With summers heating up (even in the UK), more and more of us are cooling down in beautiful open water spots across the country.
While most dips are safe, an average of 400 people still drown in British waters every year, with men and children most likely to be affected.*
Here are five things you should know about drowning, and how you can help someone if they get into difficulty.
1. Despite being an island nation, two out of three drownings occur inland.
Places include quarries, canals, lakes and reservoirs, where there is not usually a lifeguard or people around to help. Even if it's a hot day and you want to cool off, don't enter the water unless it's a designated swimming area.
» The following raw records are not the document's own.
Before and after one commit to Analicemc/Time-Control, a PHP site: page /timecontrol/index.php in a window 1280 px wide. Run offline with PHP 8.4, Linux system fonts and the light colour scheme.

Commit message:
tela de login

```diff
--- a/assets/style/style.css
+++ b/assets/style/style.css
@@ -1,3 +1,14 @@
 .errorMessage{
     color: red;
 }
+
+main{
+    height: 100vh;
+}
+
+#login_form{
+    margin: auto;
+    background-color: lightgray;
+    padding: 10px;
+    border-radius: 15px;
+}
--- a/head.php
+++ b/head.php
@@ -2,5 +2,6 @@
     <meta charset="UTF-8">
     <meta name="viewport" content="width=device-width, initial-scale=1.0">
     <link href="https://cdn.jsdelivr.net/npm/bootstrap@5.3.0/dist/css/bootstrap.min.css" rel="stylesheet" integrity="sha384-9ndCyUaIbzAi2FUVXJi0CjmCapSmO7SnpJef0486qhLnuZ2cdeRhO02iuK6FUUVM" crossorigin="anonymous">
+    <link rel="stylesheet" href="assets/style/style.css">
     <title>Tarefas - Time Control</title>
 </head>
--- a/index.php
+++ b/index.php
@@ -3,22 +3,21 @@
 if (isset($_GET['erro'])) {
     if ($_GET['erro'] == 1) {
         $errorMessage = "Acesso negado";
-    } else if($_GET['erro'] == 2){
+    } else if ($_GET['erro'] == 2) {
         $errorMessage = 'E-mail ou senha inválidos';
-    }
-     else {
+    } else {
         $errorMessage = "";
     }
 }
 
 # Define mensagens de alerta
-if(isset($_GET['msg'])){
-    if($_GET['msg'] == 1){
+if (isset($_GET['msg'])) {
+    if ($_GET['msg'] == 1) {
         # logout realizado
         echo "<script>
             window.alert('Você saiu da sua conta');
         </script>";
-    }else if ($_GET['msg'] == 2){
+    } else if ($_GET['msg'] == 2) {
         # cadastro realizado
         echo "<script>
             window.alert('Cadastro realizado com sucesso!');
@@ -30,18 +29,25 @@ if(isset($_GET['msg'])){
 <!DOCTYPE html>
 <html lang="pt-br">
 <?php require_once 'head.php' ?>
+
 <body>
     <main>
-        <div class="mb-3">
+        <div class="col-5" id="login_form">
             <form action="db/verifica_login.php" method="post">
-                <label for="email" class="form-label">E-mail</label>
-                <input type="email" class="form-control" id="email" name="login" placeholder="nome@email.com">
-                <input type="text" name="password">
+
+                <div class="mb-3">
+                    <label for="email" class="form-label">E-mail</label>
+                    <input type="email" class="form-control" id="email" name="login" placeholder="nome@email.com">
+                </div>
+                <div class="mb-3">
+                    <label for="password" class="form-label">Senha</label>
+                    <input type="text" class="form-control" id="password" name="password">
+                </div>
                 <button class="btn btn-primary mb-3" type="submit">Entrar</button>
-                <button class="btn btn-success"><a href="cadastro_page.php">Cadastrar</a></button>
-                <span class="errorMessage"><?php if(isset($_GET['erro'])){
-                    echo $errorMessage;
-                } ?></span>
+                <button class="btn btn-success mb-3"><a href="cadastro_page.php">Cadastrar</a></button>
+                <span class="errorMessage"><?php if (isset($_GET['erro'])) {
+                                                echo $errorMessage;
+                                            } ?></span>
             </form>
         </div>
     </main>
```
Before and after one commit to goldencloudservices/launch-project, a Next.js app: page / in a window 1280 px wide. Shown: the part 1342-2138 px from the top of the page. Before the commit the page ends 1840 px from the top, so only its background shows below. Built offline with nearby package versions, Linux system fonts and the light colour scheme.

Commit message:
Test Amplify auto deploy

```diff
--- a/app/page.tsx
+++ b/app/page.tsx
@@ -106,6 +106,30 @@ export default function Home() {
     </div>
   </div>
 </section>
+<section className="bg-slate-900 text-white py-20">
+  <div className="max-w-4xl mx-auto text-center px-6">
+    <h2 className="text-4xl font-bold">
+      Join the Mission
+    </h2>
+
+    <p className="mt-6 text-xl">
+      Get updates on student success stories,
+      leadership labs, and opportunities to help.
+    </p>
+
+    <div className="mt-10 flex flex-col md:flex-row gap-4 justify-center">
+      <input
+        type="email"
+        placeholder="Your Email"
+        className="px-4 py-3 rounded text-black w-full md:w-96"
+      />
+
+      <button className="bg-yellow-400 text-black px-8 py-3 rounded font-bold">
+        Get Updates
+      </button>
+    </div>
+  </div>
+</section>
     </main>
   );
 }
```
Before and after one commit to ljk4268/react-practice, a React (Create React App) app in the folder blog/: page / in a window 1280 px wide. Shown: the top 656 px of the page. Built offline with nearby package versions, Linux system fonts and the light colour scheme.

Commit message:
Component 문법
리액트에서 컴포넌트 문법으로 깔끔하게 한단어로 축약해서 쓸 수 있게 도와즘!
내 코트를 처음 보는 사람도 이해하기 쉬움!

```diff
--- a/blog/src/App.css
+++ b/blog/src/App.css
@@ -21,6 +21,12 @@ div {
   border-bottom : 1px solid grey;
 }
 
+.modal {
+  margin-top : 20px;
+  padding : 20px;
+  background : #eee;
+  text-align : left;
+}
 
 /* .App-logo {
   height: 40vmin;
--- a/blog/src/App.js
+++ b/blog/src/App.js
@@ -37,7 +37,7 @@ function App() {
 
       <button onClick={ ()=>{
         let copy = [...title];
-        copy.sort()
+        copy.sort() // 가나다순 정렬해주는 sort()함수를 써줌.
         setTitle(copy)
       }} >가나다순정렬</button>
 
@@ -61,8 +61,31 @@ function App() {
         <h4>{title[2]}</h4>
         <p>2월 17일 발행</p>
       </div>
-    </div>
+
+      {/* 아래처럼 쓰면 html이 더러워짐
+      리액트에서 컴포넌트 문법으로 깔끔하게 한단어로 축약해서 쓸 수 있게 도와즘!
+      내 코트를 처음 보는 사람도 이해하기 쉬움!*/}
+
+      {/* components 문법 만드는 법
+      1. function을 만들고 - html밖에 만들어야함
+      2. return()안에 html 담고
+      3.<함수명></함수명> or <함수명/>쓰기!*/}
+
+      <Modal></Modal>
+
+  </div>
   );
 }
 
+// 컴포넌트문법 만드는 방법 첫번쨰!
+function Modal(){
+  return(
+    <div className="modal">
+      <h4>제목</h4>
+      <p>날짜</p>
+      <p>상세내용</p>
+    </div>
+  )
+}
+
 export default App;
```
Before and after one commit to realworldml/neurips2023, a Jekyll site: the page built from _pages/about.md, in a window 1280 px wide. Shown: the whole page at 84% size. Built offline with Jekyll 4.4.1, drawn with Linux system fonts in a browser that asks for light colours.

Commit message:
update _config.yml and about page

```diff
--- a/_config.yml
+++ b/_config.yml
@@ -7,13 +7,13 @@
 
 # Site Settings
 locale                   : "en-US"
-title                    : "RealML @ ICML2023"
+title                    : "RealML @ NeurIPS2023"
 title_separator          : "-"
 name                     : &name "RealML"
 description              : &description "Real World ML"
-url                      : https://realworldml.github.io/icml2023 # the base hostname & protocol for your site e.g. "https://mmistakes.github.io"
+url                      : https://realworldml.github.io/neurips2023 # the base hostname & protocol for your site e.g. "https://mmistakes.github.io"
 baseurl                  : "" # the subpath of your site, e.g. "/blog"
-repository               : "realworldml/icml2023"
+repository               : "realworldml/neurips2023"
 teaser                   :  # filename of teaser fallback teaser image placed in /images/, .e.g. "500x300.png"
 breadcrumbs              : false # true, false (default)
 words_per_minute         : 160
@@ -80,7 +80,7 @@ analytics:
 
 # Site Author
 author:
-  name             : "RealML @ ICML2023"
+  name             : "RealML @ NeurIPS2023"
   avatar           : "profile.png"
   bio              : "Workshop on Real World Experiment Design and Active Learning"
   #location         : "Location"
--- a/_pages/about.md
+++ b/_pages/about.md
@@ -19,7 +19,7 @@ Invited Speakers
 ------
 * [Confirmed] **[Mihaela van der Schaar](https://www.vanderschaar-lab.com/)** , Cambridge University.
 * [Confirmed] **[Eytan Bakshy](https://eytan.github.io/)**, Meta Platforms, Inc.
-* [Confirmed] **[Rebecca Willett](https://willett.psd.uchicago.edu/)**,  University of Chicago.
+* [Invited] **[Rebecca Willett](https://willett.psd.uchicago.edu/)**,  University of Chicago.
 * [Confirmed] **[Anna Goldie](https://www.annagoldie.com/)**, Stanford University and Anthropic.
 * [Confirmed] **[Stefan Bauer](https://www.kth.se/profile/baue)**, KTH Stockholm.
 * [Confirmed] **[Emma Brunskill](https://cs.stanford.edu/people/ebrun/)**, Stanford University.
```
2. Almost half of the people who drown never meant to enter the water.
Many of these people were taking part in everyday activities, such as walking. They may have fallen into water or attempted to rescue someone else in need of help.
3. Men are four times more likely to drown than women. Younger men are especially at risk.
Men are twice as likely to drown as women and there is a distinct peak in the number of men drowning in the 20-29 age group.
4. Alcohol plays a role in a high percentage of drownings.
Alcohol was a factor in about one in three drownings. It can trigger unsafe behaviour like going swimming when it's not safe to do so.
5. Drowning doesn't look like it does in films.
Despite the splashing arms and screaming we've become accustomed to seeing on the big screen, that's not what drowning looks like. Drowning is quiet and quick. You need to be very vigilant to spot someone who is drowning.
A drowning person will alternately dip below the water and briefly back up again. They will be struggling so hard just to exhale and inhale again.
We can all contribute to drowning prevention by knowing what to do should we ever pull someone from the water. It may never happen but it doesn't hurt to be prepared.
First aid for drowning
If you pull someone from the water and they are unresponsive follow these steps:
- Check for breathing. Tilt their head back and look, listen and feel for breaths. If they are not breathing, move on to the following steps.
- Tell someone to call 999 for emergency help.
- Give five rescue breaths: tilt their head back, sealing your mouth over their mouth. Pinch their nose and blow into their mouth. Repeat this five times.
- Give 30 chest compressions. Push firmly in the middle of their chest and then release. Repeat this 30 times.
- Give two rescue breaths then continue with cycles of 30 chest compressions and two rescue breaths until help arrives.